Politics & Policy

Ed Gillespie, Running Hard

Ed Gillespie (campaign ad image via YouTube)
He’s an even better candidate now than he was in a close 2014 loss.

McLean, Va. — Campaign signs line either side of the steep driveway that leads up to this modest house. Where the sidewalk meets the front porch, an American flag waves proudly, and the yard signs begin to blend in with the last of the season’s flowers and Halloween decorations. Nestled between a gangly skeleton and a crooked spider are the key words: “Ed Gillespie: For All Virginians.”

Inside, standing in the center of the tastefully decorated living room is Ed Gillespie, the longtime Republican strategist and leader, who hopes in less than two weeks to secure the governorship of Virginia. He has an air of confidence, but when he speaks to those assembled, Gillespie makes the case for his candidacy as if he were addressing a crowd of undecided voters rather than long-time supporters.

His pitch isn’t to ask for more contributions to buy up last-minute ad space or churn out more mailers. Instead, he encourages his listeners to remind friends and neighbors of the importance of voting on November 7.  “Don’t tell them who to vote for,” one supporter suggests after Gillespie’s remarks. “Just remind them to vote, and tell them to read Ed’s website. They might be surprised when they like what they find.”

The tenor of the event was fitting for the type of candidate Gillespie is: He’s never held elected office, though he came quite close in 2014 when he fell less than one percentage point short of defeating incumbent Democratic senator Mark Warner. Even so, Gillespie has been involved in American politics for decades, getting his feet wet in the 1980s working for Andy Ireland, a Democratic congressman from Florida.
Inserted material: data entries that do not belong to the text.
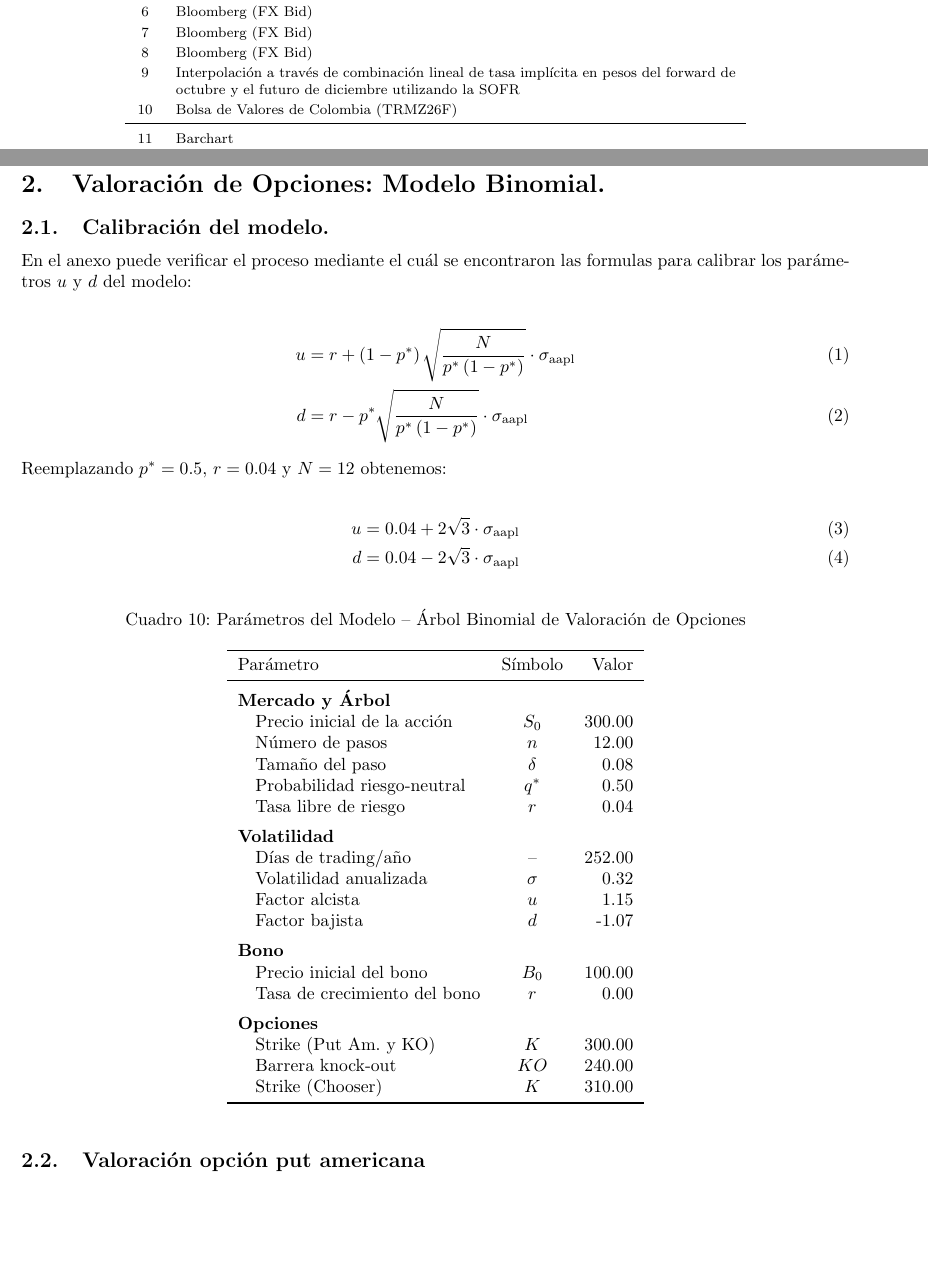
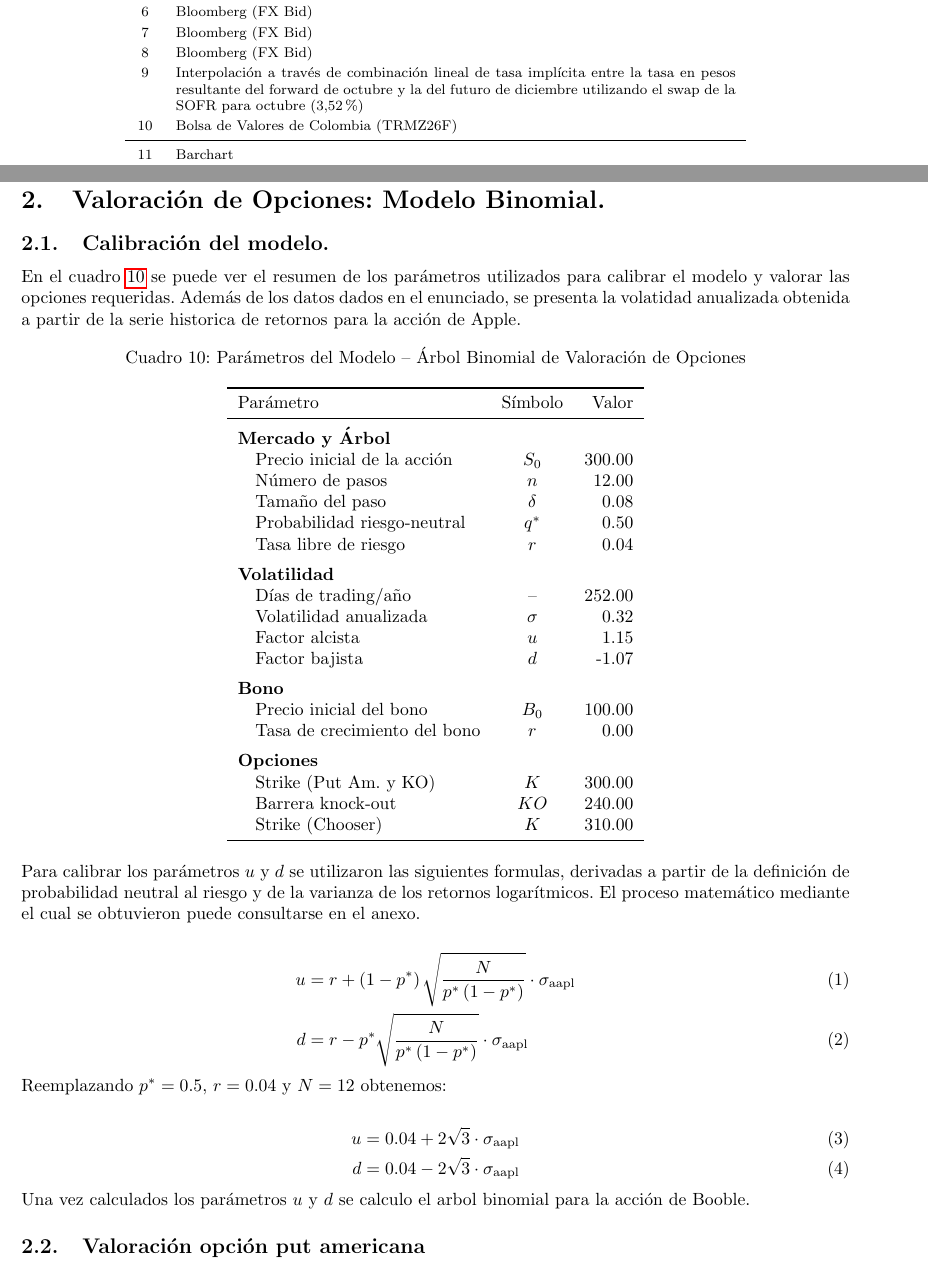
Before and after one commit to nicolozanoh/202610_Derivados_Taller1, a LaTeX document (doc/taller1_Gutierrez_Lozano.tex): two parts of pages 2 and 6 of 9, joined at a grey line, cut so that both start at the same text, the shorter picture padded with empty space. Compiled offline with pdfLaTeX.

Commit message:
Updates from Overleaf

```diff
--- a/doc/taller1_Gutierrez_Lozano.tex
+++ b/doc/taller1_Gutierrez_Lozano.tex
@@ -143,7 +143,7 @@ Ahora, antes de revisar como se planean diseñar las transacciones y ejecuciones
 6 & Bloomberg (FX Bid) \\
 7 & Bloomberg (FX Bid) \\
 8 & Bloomberg (FX Bid) \\
-9 & Interpolación a través de combinación lineal de tasa implícita en pesos del forward de octubre y el futuro de diciembre utilizando la SOFR \\
+9 & Interpolación a través de combinación lineal de tasa implícita entre la tasa en pesos resultante del forward de octubre y la del futuro de diciembre utilizando el swap de la SOFR para octubre (3,52\%) \\
 10 & Bolsa de Valores de Colombia (TRMZ26F) \\
 
 \midrule
@@ -559,7 +559,12 @@ De esta manera, se concluye que, el valor completo en pesos de la utilidad en va
 
     \subsection{Calibraci\'on del modelo.}
 
-    En el anexo puede verificar el proceso mediante el cu\'al se encontraron las formulas para calibrar los par\'ametros $u$ y $d$ del modelo:
+    En el cuadro \ref{tab:parametros} se puede ver el resumen de los par\'ametros utilizados para calibrar el modelo y valorar las opciones requeridas. Adem\'as de los datos dados en el enunciado, se presenta la volatidad anualizada obtenida a partir de la serie historica de retornos para la acci\'on de Apple.
+
+
+    \input{output/parameters_table}
+
+    Para calibrar los par\'ametros $u$ y $d$ se utilizaron las siguientes formulas, derivadas a partir de la definici\'on de probabilidad neutral al riesgo y de la varianza de los retornos logar\'itmicos. El proceso matem\'atico mediante el cual se obtuvieron puede consultarse en el anexo.
 
     \begin{align}
         u &= r + \left({1-p^{*}}\right)\sqrt{\frac{N}{p^{*}\left(1-p^{*}\right)}}\cdot\sigma_{\text{aapl}} \\
@@ -573,7 +578,7 @@ De esta manera, se concluye que, el valor completo en pesos de la utilidad en va
         d &= 0.04 - 2\sqrt{3}\cdot\sigma_{\text{aapl}}
     \end{align}
 
-    \input{output/parameters_table}
+    Una vez calculados los par\'ametros $u$ y $d$ se calculo el arbol binomial para la acci\'on de Booble.
 
     \subsection{Valoraci\'on opci\'on put americana}
 
```
Also changed, not shown: doc/taller1_Gutierrez_Lozano.tex (6 more changed lines).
Gillespie grew up in a Democratic family, but during Ronald Reagan’s second presidential term, both he and Ireland joined the Republican party. “I liked President Reagan’s approach to governing and it just made sense to me,” Gillespie told the New York Times about his switch.

Since then, Gillespie’s work has been almost single-mindedly focused on advancing — and often crafting — the goals of the GOP. In the 1990s, he was one of the primary authors of the House Republicans’ Contract with America, and in the early 2000s he served as chairman of the Republican National Committee.

During the 2004 presidential campaign, Gillespie was often referred to as “President Bush’s pit bull” for his tenacious style in defending the incumbent Republican. “My wife says [the title] is not accurate,” Gillespie told the Times in 2004. “’I’m more of an attack puppy.”

Whatever the best term for his brand of ardent party loyalty, Gillespie has been a highly influential and successful GOP strategist and leader for over two decades. In 2005, he led the process to fill a vacant Supreme Court slot, which resulted in the nomination and confirmation of Justice Samuel Alito. Gillespie went on to serve a stint as counselor at the tail-end of the George W. Bush presidency.

When he lost to Warner in 2014 by a mere 0.8 percentage-point margin, analysts were quick to note that, had the GOP invested just a bit more in Gillespie’s campaign, it almost surely would’ve pushed him over the edge and into the Senate. Gillespie is determined not to allow a similar loss this time, despite the fact that he’s being well outspent by Democratic nominee Ralph Northam.

“I did learn a lot of things,” Gillespie tells National Review regarding the difference between his 2014 bid and this year’s. “I feel like we have a better campaign this time, and I’m a better candidate this time than I was last time, not that I was bad. But you definitely learn lessons.”

One thing he’s learned since his last go-round is not to put too much faith in polls. “They’re nonsense. Public polls are not designed to gauge the outcome of elections,” he attests. “They’re designed to affect the outcome of elections. I think Virginians are on to that now.”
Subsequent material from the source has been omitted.